In case of “That Day, on the Beach”, I did not expect much mainly because it was just his debut feature film preceding “The Taipei Story” (1985) and “The Terrorizers” (1986), but, what do you know, the movie turned out to be much more interesting than expected. Although he just started his filmmaking career with a segment in the seminal Taiwanese New Wave omnibus film “In Our Time” (1982) at that time, the movie is as distinctive and recognizable as Yang’s next films in terms of mood and storytelling, and I am happy to report to you that I found myself gladly following Yang’s masterful narrative during its 166-minute running time.

The movie begins with the arrival of a renowned pianist named Tan Weiqing (Terry Hu) in Taipei, who has been mostly lived abroad for more than 10 years. After hearing about the news about her visit to Taipei, her old friend Jiali (Syvia Chang) instantly tries to contact with Weiqing, and Weiqing promptly meets Jiali for getting to know how she has been during all those years.

As Jiali starts to talk about that, the movie shows us how Jiali happened to befriend Weiqing in the past. They met each other via Jiali’s older brother who was incidentally Weiqing’s boyfriend, and they soon became close to each other, but then there came a sudden change into their life. Although Jiali’s older brother was really serious about his relationship with Weiqing, his doctor father had already expected him to marry the daughter of one of his old colleagues in addition to following his footsteps, and he eventually came to conform to his father’s order despite some protest.   
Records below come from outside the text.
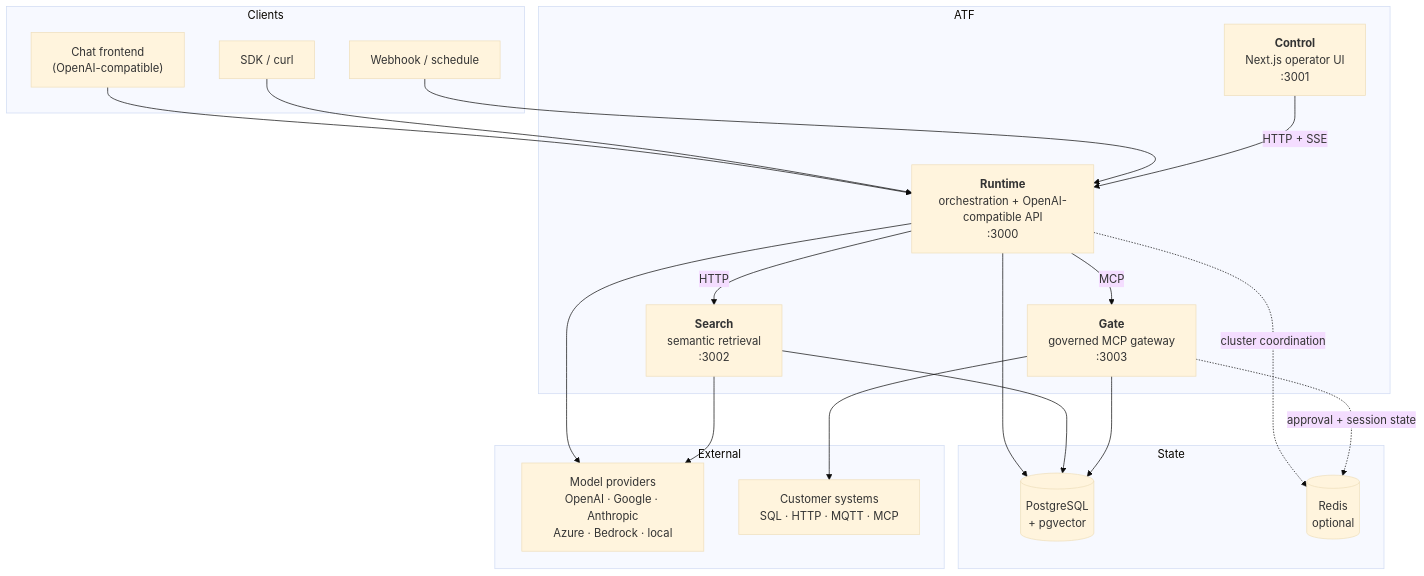
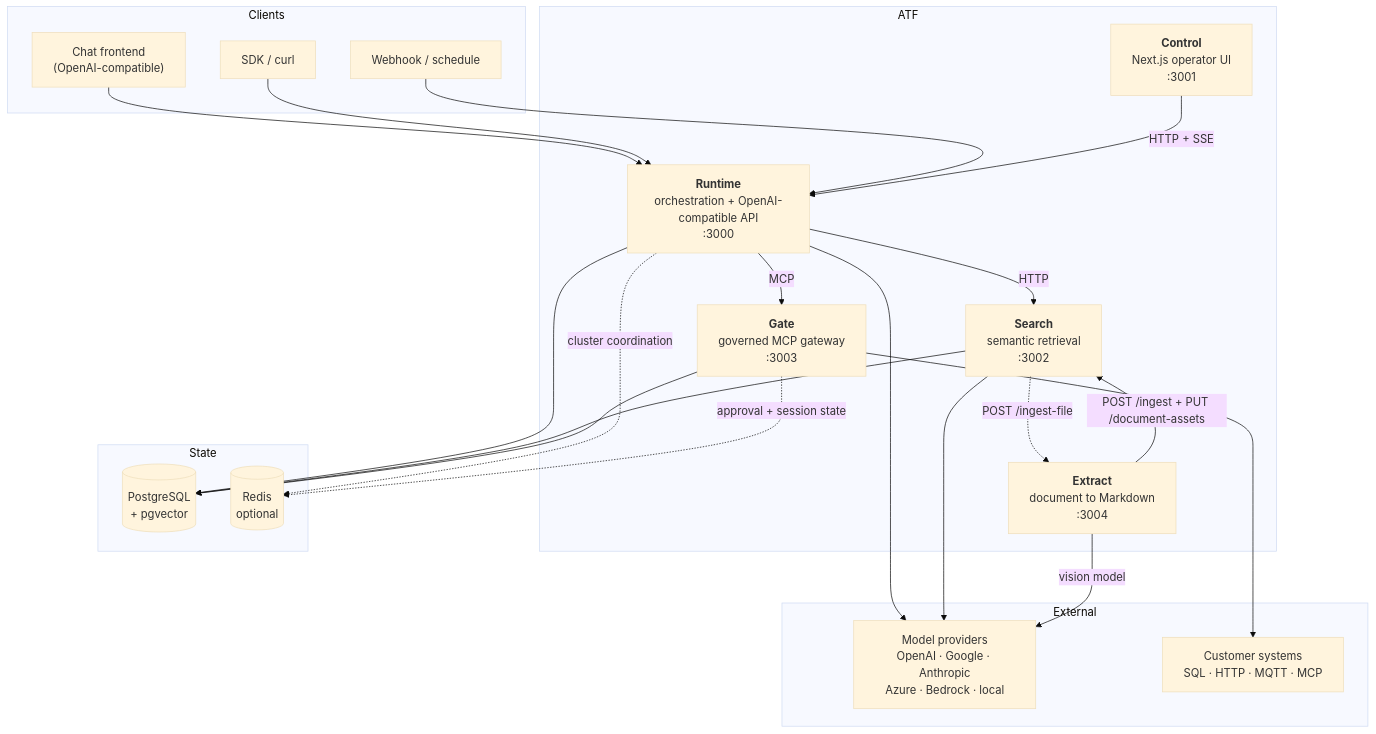
One commit to Abillify/atf changed the first of 2 diagrams in ARCHITECTURE.md. Above: the diagram before and after it, drawn with Mermaid (base theme). The commit also changed other lines of this file and 128 other files, not shown here.

````diff
--- a/ARCHITECTURE.md
+++ b/ARCHITECTURE.md
@@ -10,43 +10,48 @@
 ```mermaid
 flowchart TB
     subgraph clients["Clients"]
         chat["Chat frontend<br/>(OpenAI-compatible)"]
         sdk["SDK / curl"]
         hook["Webhook / schedule"]
     end
 
     subgraph atf["ATF"]
         control["<b>Control</b><br/>Next.js operator UI<br/>:3001"]
         runtime["<b>Runtime</b><br/>orchestration + OpenAI-compatible API<br/>:3000"]
         search["<b>Search</b><br/>semantic retrieval<br/>:3002"]
         gate["<b>Gate</b><br/>governed MCP gateway<br/>:3003"]
+        extract["<b>Extract</b><br/>document to Markdown<br/>:3004"]
     end
 
     subgraph state["State"]
         pg[("PostgreSQL<br/>+ pgvector")]
         redis[("Redis<br/>optional")]
     end
 
     subgraph external["External"]
         models["Model providers<br/>OpenAI · Google · Anthropic<br/>Azure · Bedrock · local"]
         systems["Customer systems<br/>SQL · HTTP · MQTT · MCP"]
     end
 
     chat --> runtime
     sdk --> runtime
     hook --> runtime
     control -->|HTTP + SSE| runtime
 
     runtime -->|HTTP| search
     runtime -->|MCP| gate
     runtime --> models
     runtime --> pg
     runtime -.->|cluster coordination| redis
 
     search --> pg
     search --> models
+    search -.->|POST /ingest-file| extract
+
+    extract -->|POST /ingest + PUT /document-assets| search
+    extract -->|vision model| models
 
     gate --> systems
     gate -.->|approval + session state| redis
     gate --> pg
 ```
````
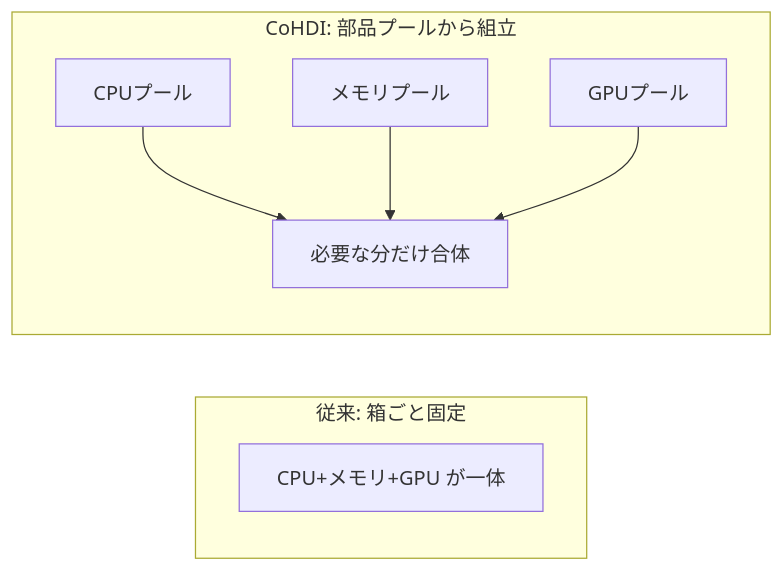
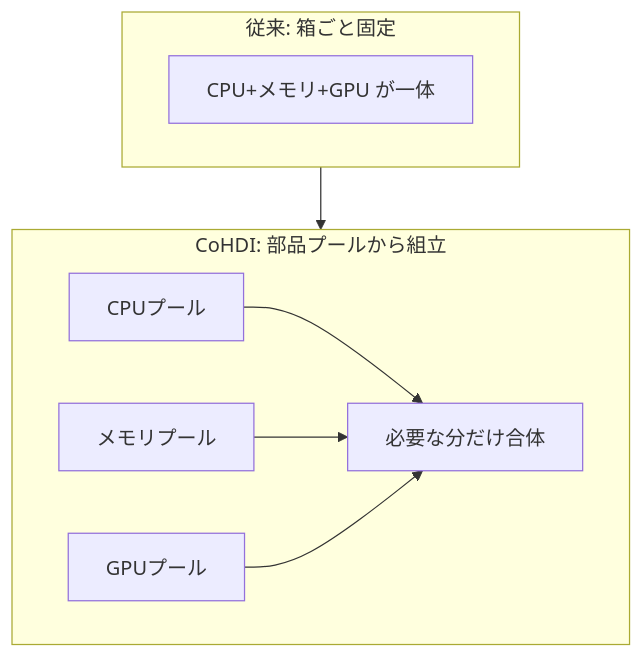
One commit to newbee1939/knowledge-flow changed the second of 5 diagrams in docs/blog/posts/2026-07-30.md. Above: the diagram before and after it, drawn with Mermaid. The commit also changed other lines of this file and 23 other files, not shown here.

First line of the commit message:
style: Mermaid 図を縦向きにして本文幅に収める

````diff
--- a/docs/blog/posts/2026-07-30.md
+++ b/docs/blog/posts/2026-07-30.md
@@ -82,11 +85,12 @@
 ```mermaid
-flowchart LR
-    subgraph 従来: 箱ごと固定
+flowchart TD
+    subgraph fixed["従来: 箱ごと固定"]
       X[CPU+メモリ+GPU が一体]
     end
-    subgraph CoHDI: 部品プールから組立
+    subgraph cohdi["CoHDI: 部品プールから組立"]
       P1[CPUプール] --> V[必要な分だけ合体]
       P2[メモリプール] --> V
       P3[GPUプール] --> V
     end
+    fixed --> cohdi
 ```
````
After showing us how this rather unpleasant change consequently put the distance between Jiali and Weiqing, the movie moves onto how Jiali finds herself in a similar situation several years later. While going through her college years, she comes to fall in love with a male student named Cheng Dewei (David Mao), but then her father makes it very clear to her that she is supposed to marry someone else instead. When she becomes quite conflicted about this circumstance, her older brother, who has been not so happy with his married life as reflected by one brief scene, gives an indirect advice on what she should do, and she eventually goes for what she wants without any hesitation.

When Jiali subsequently marries Dewei without her parents’ permission, the future does not look that bright for both of them, but then, what do you know, things get a lot better for them mainly thanks to one of Dewei’s college friends, who later has Dewei work in his lucrative company along with many college friends of theirs. As a result, Jiali does not have to work anymore, and she tries to get accustomed to her changed environment full of affluence, but she cannot help but feel discontent and dissatisfied day by day mainly because of her husband’s frequent absence due to his company work. 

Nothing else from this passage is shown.